Born in Uruguay, Romang grew up in a multicultural home, as her father is Swiss. She earned her law degree from Universidad de la República in 2002 and began her law career in a firm where the managing partner was also her professor of corporate law.
“I was mesmerized by the possibility of understanding business and helping corporations to develop their activities from a legal perspective,” she says.
Building on her law degree, Romang earned her master’s in international law and economics at World Trade Institute-Universität Bern in 2005, a certificate in anti-money laundering from ISEDE-Catholic University of Uruguay in 2016 and a diploma in compliance LATAM from Thompson Reuters.
She returned to Uruguay in 2005 and became a senior associate at the firm of Sanquinetti, Foderé & Bargard, leading several M&A transactions. In January 2008, she joined Safra Group as senior legal and compliance counsel. There, she led compliance efforts including providing advice on global investments.
Romang has also made a career of teaching at her alma mater, Universidad de la República.
“I love teaching and writing academic works, but it is also a way to acknowledge and show gratitude for the opportunity to obtain a degree and develop a career,” she says.
In July 2016, Romang returned to private practice with Olivera Abogados, then leapt at the chance to build CBC’s Global Procurement Hub.

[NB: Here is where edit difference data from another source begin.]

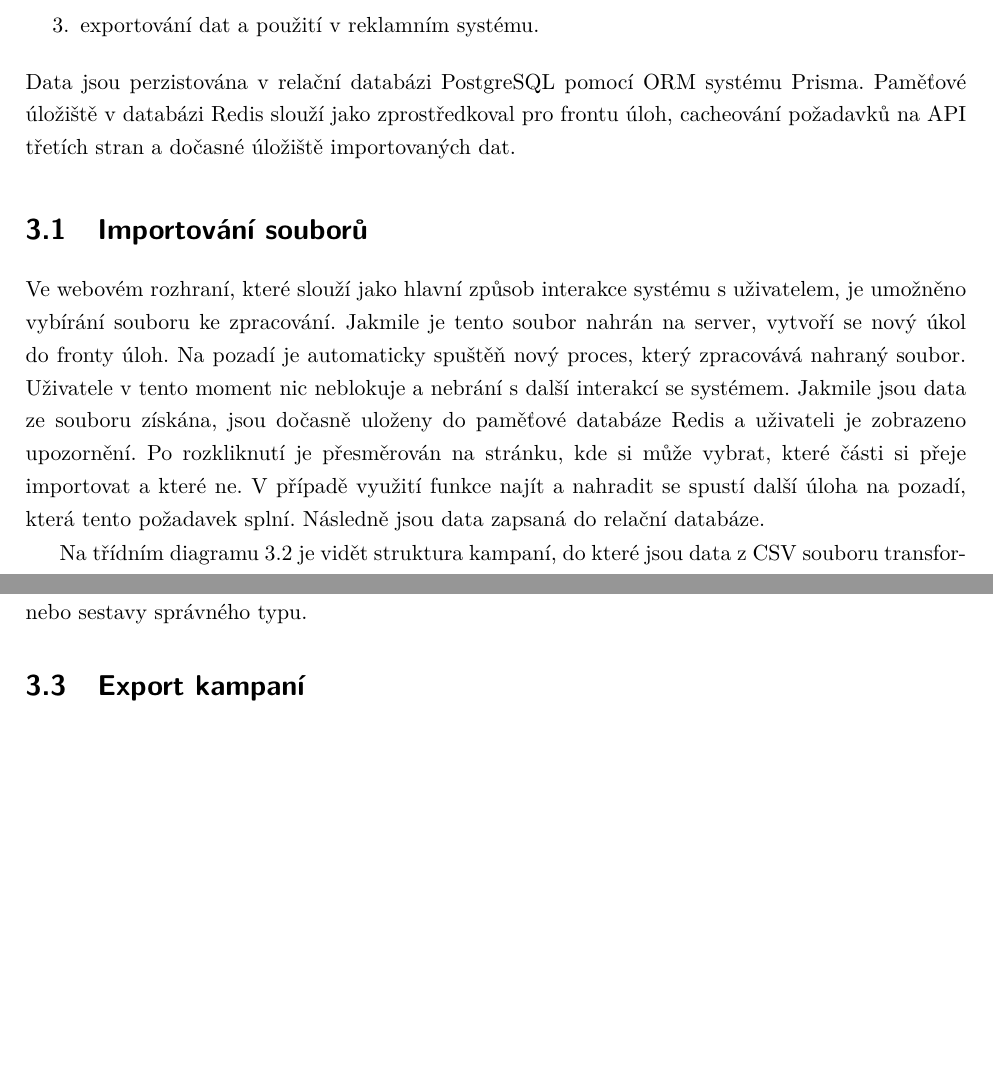
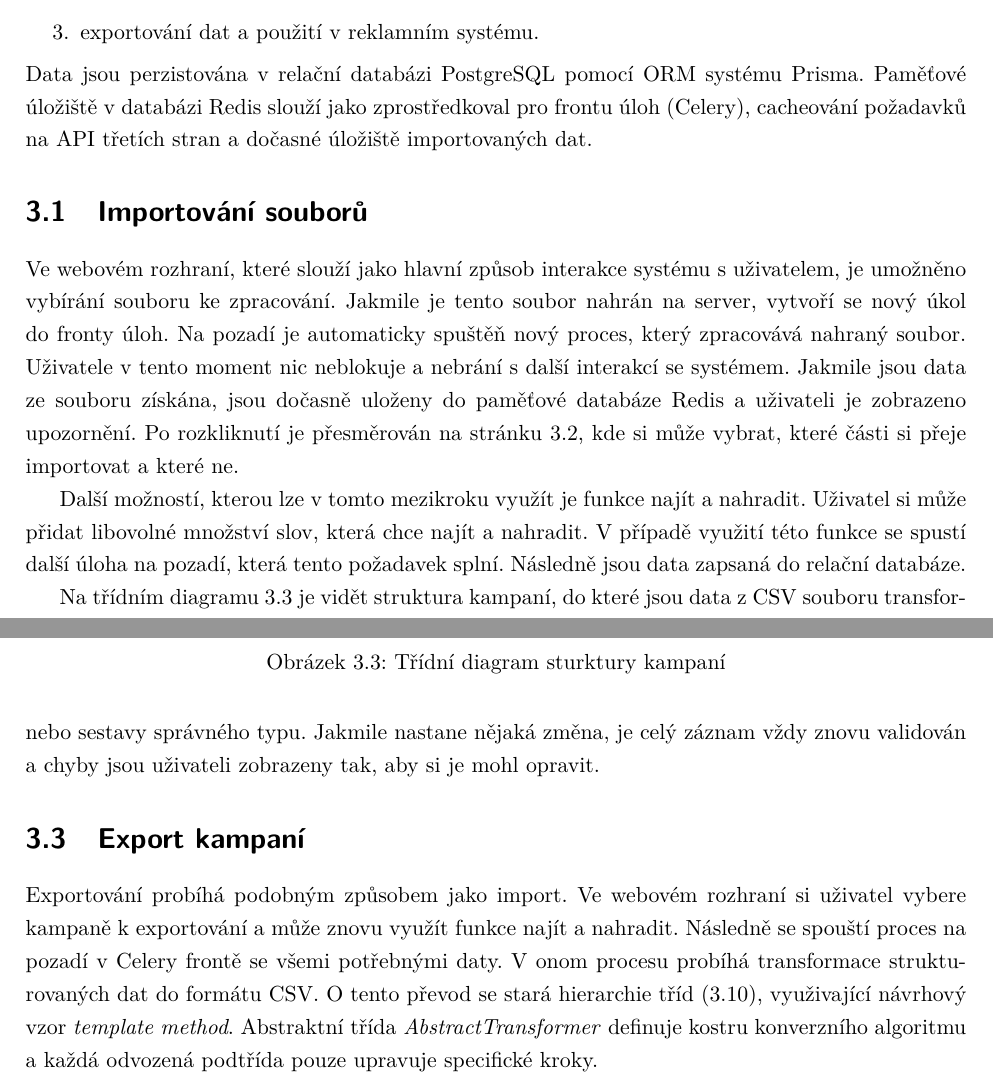
Before and after one commit to LukMRVC/ad-campaign-manager-docs, a LaTeX thesis (document.tex, which reads Chapters/Implementation.tex): two parts of pages 12 and 15 of 17 before the commit and two parts of pages 12 and 15 of 19 after it, joined at a grey line, cut so that both start at the same text, the shorter picture padded with empty space. Compiled offline with pdfLaTeX.

Commit message:
Import UI and exports

```diff
--- a/Chapters/Implementation.tex
+++ b/Chapters/Implementation.tex
@@ -8,7 +8,7 @@ Pracovní postup se systémem je následnový:
     \item exportování dat a použití v reklamním systému.
 \end{enumerate}
 Data jsou perzistována v relační databázi PostgreSQL pomocí ORM systému Prisma.
-Paměťové úložiště v databázi Redis slouží jako zprostředkoval pro frontu úloh, cacheování požadavků na API třetích stran a dočasné úložiště importovaných dat.
+Paměťové úložiště v databázi Redis slouží jako zprostředkoval pro frontu úloh (Celery), cacheování požadavků na API třetích stran a dočasné úložiště importovaných dat.
 
 \begin{figure}[h]
     \centering
@@ -18,10 +18,8 @@ Paměťové úložiště v databázi Redis slouží jako zprostředkoval pro fro
 \end{figure}
 
 \section{Importování souborů}
-% TODO: UI of import and search and replace
 Ve webovém rozhraní, které slouží jako hlavní způsob interakce systému s uživatelem, je umožněno vybírání souboru ke zpracování.
 Jakmile je tento soubor nahrán na server, vytvoří se nový úkol do fronty úloh. Na pozadí je automaticky spuštěň nový proces, který
 zpracovává nahraný soubor. Uživatele v tento moment nic neblokuje a nebrání s další interakcí se systémem. Jakmile jsou data ze souboru
 získána, jsou dočasně uloženy do paměťové databáze Redis a uživateli je zobrazeno upozornění.
-Po rozkliknutí je přesměrován na stránku, kde si může vybrat, které části si přeje importovat a které ne.
-V případě využití funkce najít a nahradit se spustí další úloha na pozadí, která tento požadavek splní.
+Po rozkliknutí je přesměrován na stránku \ref{fig:import-sar}, kde si může vybrat, které části si přeje importovat a které ne.
@@ -28,3 +31,8 @@ V případě využití funkce najít a nahradit se spustí další úloha na poz
+    \label{fig:import-sar}
+\end{figure}
+
+Další možností, kterou lze v tomto mezikroku využít je funkce najít a nahradit. Uživatel si může přidat libovolné množství
+slov, která chce najít a nahradit. V případě využití této funkce se spustí další úloha na pozadí, která tento požadavek splní.
 Následně jsou data zapsaná do relační databáze.
 
 Na třídním diagramu \ref{fig:campaigns-class-diagram} je vidět struktura kampaní, do které jsou data z CSV souboru transformována. Třída \emph{Targeting} reprezentuje všechny
@@ -103,6 +108,7 @@ Lze vybrat více klíčových slov najednou. Pokud se tak stane, vytvoří se no
 \subsection{Validace dat}
 Aby byl uživatel upozorněn na to, kdy zádává nevhodnou kombinaci hodnot, byly vytvořeny validátory, znázorněné na třídním diagramu \ref{fig:validators}. Každý konkrétní validátor
 očekává, že k validaci dostane instanci svého typu. Některé objekty potřebují ke správné validaci vědět, zda jsou součástí kampaně nebo sestavy správného typu.
+Jakmile nastane nějaká změna, je celý záznam vždy znovu validován a chyby jsou uživateli zobrazeny tak, aby si je mohl opravit.
 
 \begin{figure}[h]
     \centering
@@ -112,4 +118,9 @@ očekává, že k validaci dostane instanci svého typu. Některé objekty potř
 \end{figure}
 
 \section{Export kampaní}
+Exportování probíhá podobným způsobem jako import. Ve webovém rozhraní si uživatel vybere kampaně k exportování a může znovu využít funkce najít a nahradit.
+Následně se spouští proces na pozadí v Celery frontě se všemi potřebnými daty. V onom procesu probíhá transformace strukturovaných dat do
+formátu CSV. O tento převod se stará hierarchie tříd (\ref{fig:transformers}), využivající návrhový vzor \emph{template method}.
+Abstraktní třída \emph{AbstractTransformer} definuje kostru konverzního algoritmu a každá odvozená podtřída pouze upravuje specifické
+kroky.
 
```
Also changed, not shown: Figures/Transformers.pdf, Figures/ui/import-sar.png (added), Chapters/Implementation.tex (14 more changed lines).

“It was a huge challenge to learn the business, mainly procurement processes and procedures, but it is a place in which you can develop your analytical thinking and innovation each day and as far as your capabilities will allow,” Romang says.
View this feature in the Vanguard Summer IV 2021 Edition here.
Showcase your feature on your website with a custom “As Featured in Vanguard” badge that links directly to your article!
Copy and paste this script into your page coding (ideally right before the closing